Cloud computing security from user perspective

dblacharski

Cloud computing security is approached from two directions; the cloud provider, and the end user. Regarding the provider, our strategy is "trust but verify," and ensuring that we use a cloud provider that offers a state of the art data center, 24x7 physical and virtual security, monitoring and alerts, etc. But what steps can you take as a client of a hosting provider to make sure your software-as-a-service and infrastructure-as-a-service products are safe? Or, are we just left to rely solely on the provider?

Topic: Security
Answer this Question

Answers

2 total
sspade
Vote Up (33)

One shouldn't just assume that everything is handled by the provider, even if their sales representatives try to make it sound as such. That adage "trust by verify" is pretty accurate - first you'd make a baseline assessment of what the cloud provider says, and run some tests where possible. But it's also a good idea to try to come up with your own policies or procedures that won't place private data at risk on the server. For instance, I'm often asked for my social security number by folks who have no business capturing that kind of data. You might want to look at the data your company is storing on the cloud, and make a determination that some data needs to be hashed and salted, then encrypted in such a manner so that when it's on the cloud, it doesn't pose a risk.

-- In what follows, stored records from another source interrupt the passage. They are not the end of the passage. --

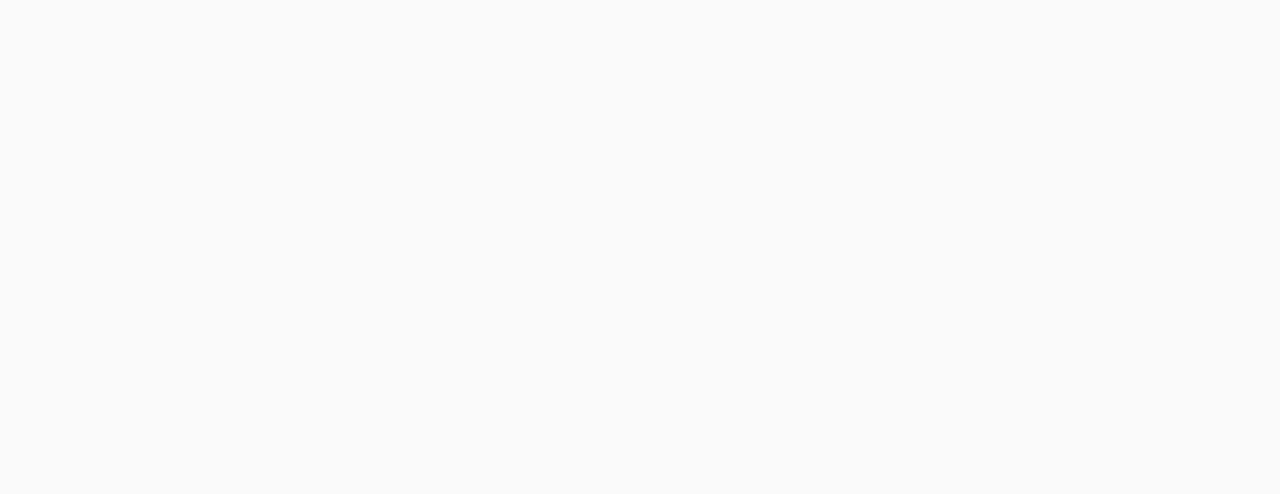
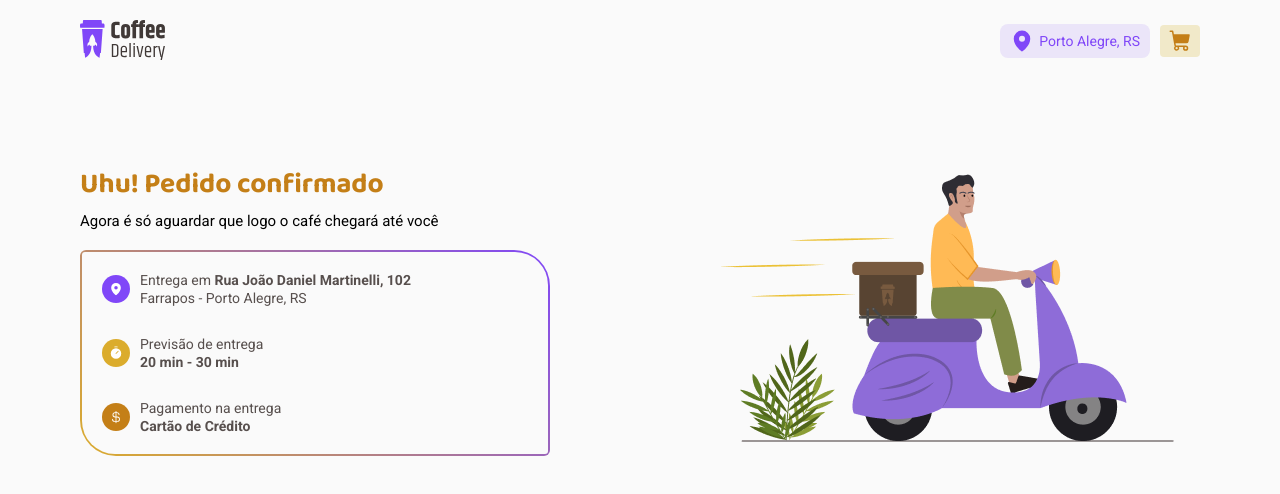
Before and after one commit to rodrigo-noschang/coffee-delivery, a React (Vite) app: page /complete in a window 1280 px wide. Before the commit this address had no page. Shown: the top 494 px of the page. Built offline with nearby package versions, Linux system fonts and the light colour scheme; the HTML template or start-up script is replaced by a standard one.

Commit message:
Done with the last page, but the content is still static, gonna get that data from the form, and then put the info into the local storage

```diff
--- /dev/null
+++ b/src/pages/OrderComplete/index.tsx
@@ -0,0 +1,82 @@
+import { MapPin, CurrencyDollar, Timer } from '@phosphor-icons/react';
+
+import { ContentWidthLimiter } from "../../components/ContentWidthLimiter"
+
+import {
+    AddressInfoContainer,
+    BorderEffect,
+    CompleteOrderDeliveryTimeInfo,
+    CompleteOrderLocationInfo,
+    CompleteOrderPaymentInfo,
+    OrderCompleteContainer,
+    OrderCompleteLeftSideContainer,
+    OrderCompleteRightSideContainer
+} from "./styles"
+
+import DeliveryImage from '../../assets/delivery.png';
+
+export function OrderComplete() {
+    return (
+        <ContentWidthLimiter>
+            <OrderCompleteContainer>
+                <OrderCompleteLeftSideContainer>
+                    <h2> Uhu! Pedido confirmado </h2>
+                    <div>
+                        Agora é só aguardar que logo o café chegará até você
+                    </div>
+
+                    <BorderEffect>
+                        <AddressInfoContainer>
+                            <CompleteOrderLocationInfo>
+                                <span className='icon-container'>
+                                    <MapPin size={14} weight='fill' />
+                                </span>
+                                <div>
+                                    <div>
+                                        Entrega em <span className='highlight'> Rua João Daniel Martinelli, 102 </span>
+                                    </div>
+                                    <div>
+                                        Farrapos - Porto Alegre, RS
+                                    </div>
+                                </div>
+                            </CompleteOrderLocationInfo>
+
+                            <CompleteOrderDeliveryTimeInfo>
+                                <span className='icon-container'>
+                                    <Timer size={14} weight='fill' />
+                                </span>
+                                <div>
+                                    <div>
+                                        Previsão de entrega
+                                    </div>
+                                    <div className='highlight'>
+                                        20 min - 30 min
+                                    </div>
+                                </div>
+                            </CompleteOrderDeliveryTimeInfo>
+
+                            <CompleteOrderPaymentInfo>
+                                <span className='icon-container'>
+                                    <CurrencyDollar size={14} />
+                                </span>
+                                <div>
+                                    <div>
+                                        Pagamento na entrega
+                                    </div>
+                                    <div className='highlight'>
+                                        Cartão de Crédito
+                                    </div>
+                                </div>
+                            </CompleteOrderPaymentInfo>
+                        </AddressInfoContainer>
+                    </BorderEffect>
+                </OrderCompleteLeftSideContainer>
+
+                <OrderCompleteRightSideContainer>
+                    <img src={DeliveryImage} alt="" />
+                </OrderCompleteRightSideContainer>
+            </OrderCompleteContainer>
+        </ContentWidthLimiter>
+    )
+
+}
--- /dev/null
+++ b/src/pages/OrderComplete/styles.ts
@@ -0,0 +1,126 @@
+import styled from "styled-components";
+
+export const OrderCompleteContainer = styled.div`
+    padding: 0 20px 40px;
+    display: flex;
+    justify-content: center;
+
+    margin-top: 20px;
+
+    @media only screen and (min-width: 720px){
+        padding: 20px 80px;
+    }
+
+    @media only screen and (min-width: 1050px) {
+        justify-content: space-between;
+        margin-top: 60px;
+    }
+`;
+
+export const OrderCompleteLeftSideContainer = styled.div`
+    width: 90vw;
+    max-width: 470px;
+
+    h2 {
+        color: ${props => props.theme["yellow-700"]};
+        font-size: 2.2rem;
+    }
+
+    h2 + div {
+        font-size: 1.3rem;
+        margin-top: 5px;
+    }
+
+    @media only screen and (min-width: 420px) {
+        h2 {
+            font-size: 2.8rem;
+        }
+
+        h2 + div {
+            font-size: 1.5rem;
+            margin-top: 5px;
+        }
+    }
+`;
+
+export const BorderEffect = styled.div`
+    padding: 2px;
+    margin-top: 20px;
+    border-radius: 6px 36px 6px 36px;
+
+    background-image: linear-gradient(
+        45deg,
+        ${props => props.theme["yellow-500"]},
+        ${props => props.theme["purple-500"]}
+    );
+`;
+
+export const AddressInfoContainer = styled.div`
+    border-radius: 3px 33px 3px 33px;
+    background-color: ${props => props.theme["grey-100"]};
+    padding: 20px;
+
+    display: flex;
+    flex-direction: column;
+    gap: 30px;
+`;
+
+const CompleteOrderInfo = styled.div`
+    display: flex;
+    gap: 10px;
+
+    color: ${props => props.theme["black-300"]};
+
+    .highlight {
+        font-weight: bold;
+    }
+
+    .icon-container {
+        color: ${props => props.theme.white};
+
+        display: flex;
+        justify-content: center;
+        align-items: center;
+
+        padding: 7px;
+        border-radius: 100%;
+
+        align-self: center;
+    }
+
+    span + div {
+        display:flex;
+        flex-direction: column;
+        gap: 2px;
+    }
+
+    @media only screen and (min-width: 420px) {
+        font-size: 1.4rem;
+    }
+`;
+
+export const CompleteOrderLocationInfo = styled(CompleteOrderInfo)`
+    .icon-container {
+        background-color: ${props => props.theme["purple-500"]};
+    }
+`;
+
+export const CompleteOrderDeliveryTimeInfo = styled(CompleteOrderInfo)`
+    .icon-container {
+        background-color: ${props => props.theme["yellow-500"]};
+    }
+`;
+
+export const CompleteOrderPaymentInfo = styled(CompleteOrderInfo)`
+    .icon-container {
+        background-color: ${props => props.theme["yellow-700"]};
+    }
+`;
+
+export const OrderCompleteRightSideContainer = styled.div`
+    display: none;
+
+    @media only screen and (min-width: 1050px) {
+        display: block;
+    }
+`;
--- a/src/pages/index.routes.tsx
+++ b/src/pages/index.routes.tsx
@@ -4,6 +4,7 @@
 import { Order } from './Order';
 
 import { DefaultLayout } from '../layouts/DefaultLayout';
+import { OrderComplete } from './OrderComplete';
 
 export function Router() {
     return (
@@ -11,6 +12,7 @@
             <Route element={<DefaultLayout />}>
                 <Route path='/' element={<Home />} />
                 <Route path='/order' element={<Order />} />
+                <Route path='/complete' element={<OrderComplete />} />
             </Route>
         </Routes>
     )
```
Also changed, not shown: src/assets/delivery.png (added).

jimlynch
Vote Up (25)

Hi dblacharski,

I think you need to research potential providers, and also have a clear list of things to be on the lookout for as you go about your research. Here's an interesting article about how to evaluate cloud computing providers that might help you get started.

How to Evaluate Cloud Computing Providers
http://www.datacenterknowledge.com/archives/2010/06/01/how-to-evaluate-c...

Snippet:

"Enterprises looking to outsource infrastructure to cloud computing providers face a bewildering number of choices today. New cloud providers are popping up every month and many traditional service providers are rebranding services as cloud hosting. So how does your enterprise evaluate and select the right cloud platform?

First off, as most Data Center Knowledge readers may know, Infrastructure-as-a-Service (IaaS) cloud platforms are a viable alternative to traditional server and storage infrastructure. And while this article will focus on IaaS, many of my points are relevant for Platform-as-a-Service (Paas) and Software-as-a-Service (SaaS) clouds, too."

Ask a question

Join Now or Sign In to ask a question.
Google, Dropbox and the Open Technology Fund are supporting a new organization focused on making open-source security and privacy tools more user-friendly.
Among six major U.S. cities, CSOs are paid the most in San Francisco and New York, but factoring in the cost of living makes Denver and Chicago the best bang-for-the-buck places.
Apple's iOS 8 addresses a serious weakness that could allow attackers to hijack the wireless network authentication of Apple devices and gain access to enterprise networks.
Legislation introduced in the U.S. Senate on Thursday aims to place limits on access by U.S. law enforcement agencies to emails and other communications stored abroad.
Two online advertising networks, Google's DoubleClick and Zedo, have been delivering malicious advertisements that could install malware on a person's computer, according to the security vendor Malwarebytes.
Google is turning on data encryption by default in the next version of Android, a step that mirrors broad moves in the technology industry to ensure better data security.
CloudFlare said it has engineered a novel way to handle sensitive encryption keys that allows organizations such as financial institutions to still use its caching service to fend off cyberattacks.
Samsung on Thursday announced price reductions and updates for its Knox security and management software for IT shops and a free My Knox service that is directly available to professionals using ActiveSync.
The breach of Home Depot's payment systems may have compromised 56 million payment cards as a result of malware that has since been eliminated, the company said Thursday.
Apple outlined its new privacy policy and set up a site to explain what information it collects from users and how it handles it, as the company enters new areas like health tracking and mobile payments that have potential privacy implications.